# Exercise instructions
Whenever a line in the following entries includes "string", tally it. Report nothing except the final count.

[Records excerpted from a collection]
★ ★ ★
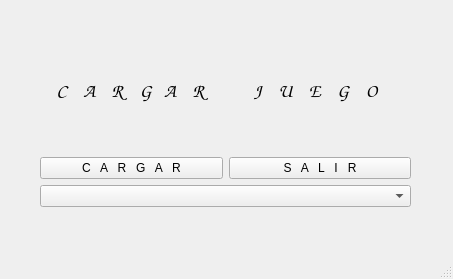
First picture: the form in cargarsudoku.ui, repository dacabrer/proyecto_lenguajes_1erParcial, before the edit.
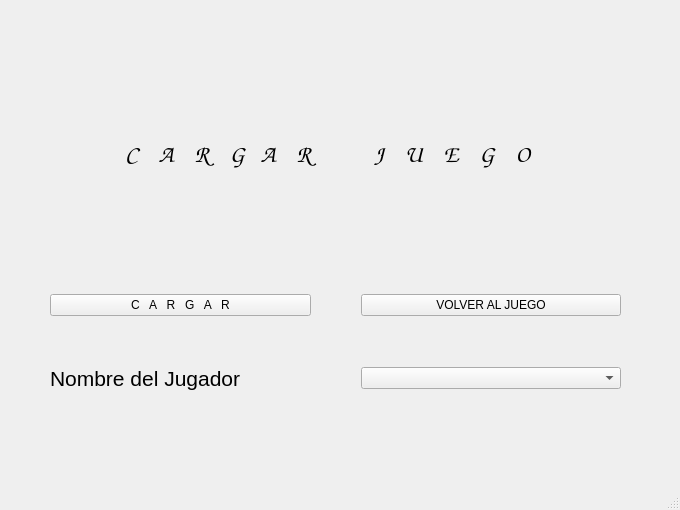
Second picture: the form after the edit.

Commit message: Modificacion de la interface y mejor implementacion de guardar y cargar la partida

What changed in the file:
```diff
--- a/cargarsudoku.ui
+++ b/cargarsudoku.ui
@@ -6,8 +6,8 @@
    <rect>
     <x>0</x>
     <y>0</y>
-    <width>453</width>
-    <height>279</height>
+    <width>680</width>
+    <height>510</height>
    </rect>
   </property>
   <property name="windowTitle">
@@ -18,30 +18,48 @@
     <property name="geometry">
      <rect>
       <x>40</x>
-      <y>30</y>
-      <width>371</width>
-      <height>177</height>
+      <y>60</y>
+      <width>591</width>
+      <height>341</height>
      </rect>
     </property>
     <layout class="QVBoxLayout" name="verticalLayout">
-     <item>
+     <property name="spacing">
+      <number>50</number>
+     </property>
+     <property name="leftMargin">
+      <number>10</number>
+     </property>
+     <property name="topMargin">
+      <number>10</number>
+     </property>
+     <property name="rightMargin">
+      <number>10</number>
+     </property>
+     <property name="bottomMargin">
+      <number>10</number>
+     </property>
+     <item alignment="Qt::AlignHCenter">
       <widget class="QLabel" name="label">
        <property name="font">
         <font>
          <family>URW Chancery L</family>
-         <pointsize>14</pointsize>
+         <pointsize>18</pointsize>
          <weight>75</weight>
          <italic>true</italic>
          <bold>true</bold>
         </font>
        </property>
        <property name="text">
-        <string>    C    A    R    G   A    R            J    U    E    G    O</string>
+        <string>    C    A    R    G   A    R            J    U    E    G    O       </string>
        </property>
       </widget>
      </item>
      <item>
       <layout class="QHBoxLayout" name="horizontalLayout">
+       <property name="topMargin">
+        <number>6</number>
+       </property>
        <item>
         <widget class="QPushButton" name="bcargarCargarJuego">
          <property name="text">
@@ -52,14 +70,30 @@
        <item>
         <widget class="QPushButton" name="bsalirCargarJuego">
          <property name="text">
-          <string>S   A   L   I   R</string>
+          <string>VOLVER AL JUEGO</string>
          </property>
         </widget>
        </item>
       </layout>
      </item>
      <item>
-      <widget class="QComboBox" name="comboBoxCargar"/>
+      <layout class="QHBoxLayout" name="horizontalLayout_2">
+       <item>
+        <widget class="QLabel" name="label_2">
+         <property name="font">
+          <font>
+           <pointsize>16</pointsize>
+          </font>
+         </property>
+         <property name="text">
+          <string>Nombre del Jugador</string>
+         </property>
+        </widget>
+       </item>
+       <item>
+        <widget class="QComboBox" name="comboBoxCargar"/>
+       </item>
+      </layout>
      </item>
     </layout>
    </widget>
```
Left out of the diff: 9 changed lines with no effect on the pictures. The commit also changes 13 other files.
★ ★ ★
# Output
5